**Instructions for the task**
Any image in the records should be left out; output everything else exactly.

───── Data ─────

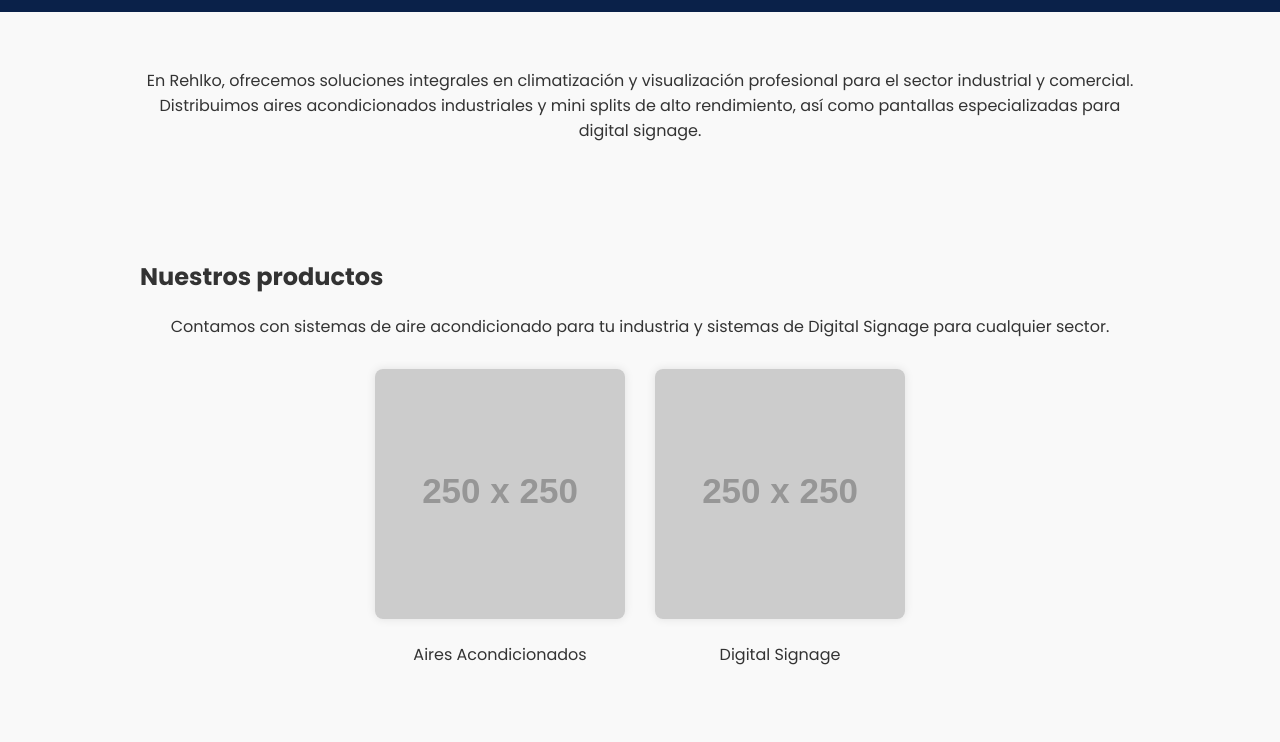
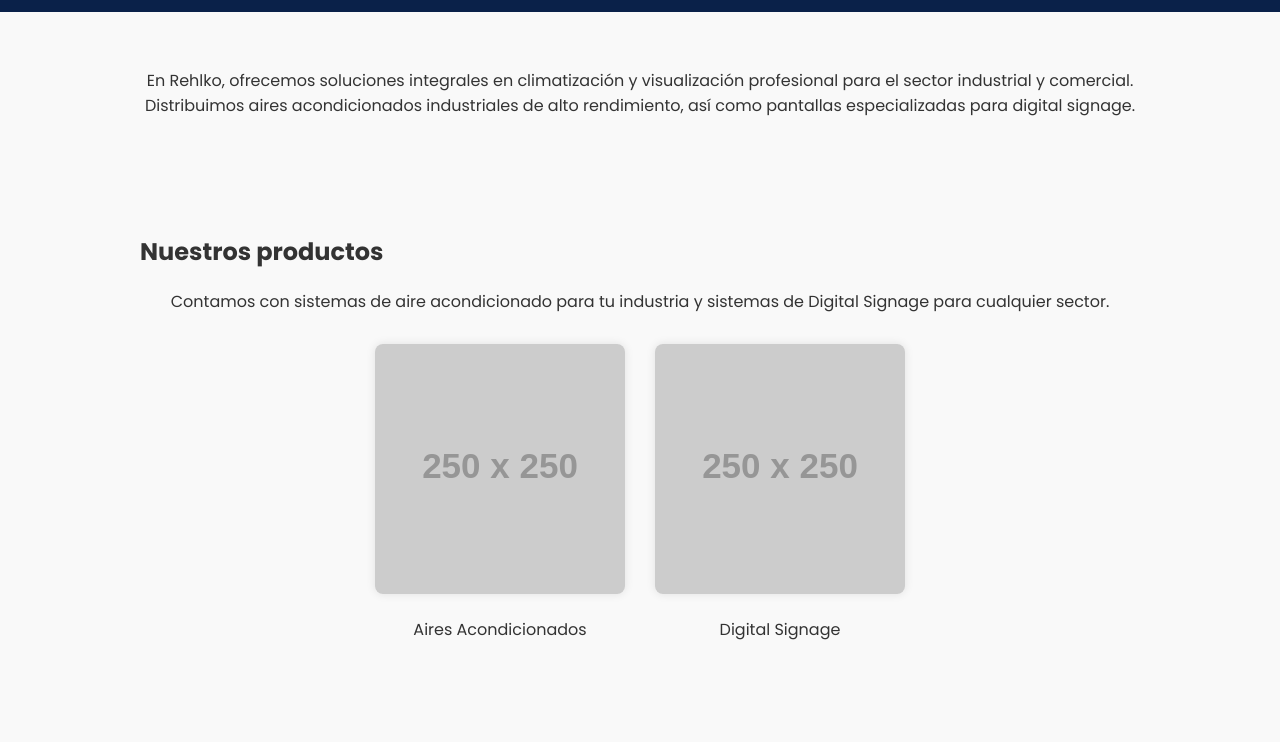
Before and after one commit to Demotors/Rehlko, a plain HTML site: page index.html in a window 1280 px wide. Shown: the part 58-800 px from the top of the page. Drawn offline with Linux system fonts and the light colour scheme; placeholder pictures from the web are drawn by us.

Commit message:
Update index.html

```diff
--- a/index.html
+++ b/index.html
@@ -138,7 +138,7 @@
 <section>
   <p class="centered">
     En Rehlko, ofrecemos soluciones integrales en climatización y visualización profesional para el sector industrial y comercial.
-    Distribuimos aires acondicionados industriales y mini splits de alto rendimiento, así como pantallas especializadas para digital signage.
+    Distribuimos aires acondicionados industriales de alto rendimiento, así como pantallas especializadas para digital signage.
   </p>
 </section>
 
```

─────

**Your response**
Before and after one commit to Demotors/Rehlko, a plain HTML site: page index.html in a window 1280 px wide. Shown: the part 58-800 px from the top of the page. Drawn offline with Linux system fonts and the light colour scheme; placeholder pictures from the web are drawn by us.

Commit message:
Update index.html

```diff
--- a/index.html
+++ b/index.html
@@ -138,7 +138,7 @@
 <section>
   <p class="centered">
     En Rehlko, ofrecemos soluciones integrales en climatización y visualización profesional para el sector industrial y comercial.
-    Distribuimos aires acondicionados industriales y mini splits de alto rendimiento, así como pantallas especializadas para digital signage.
+    Distribuimos aires acondicionados industriales de alto rendimiento, así como pantallas especializadas para digital signage.
   </p>
 </section>
 
```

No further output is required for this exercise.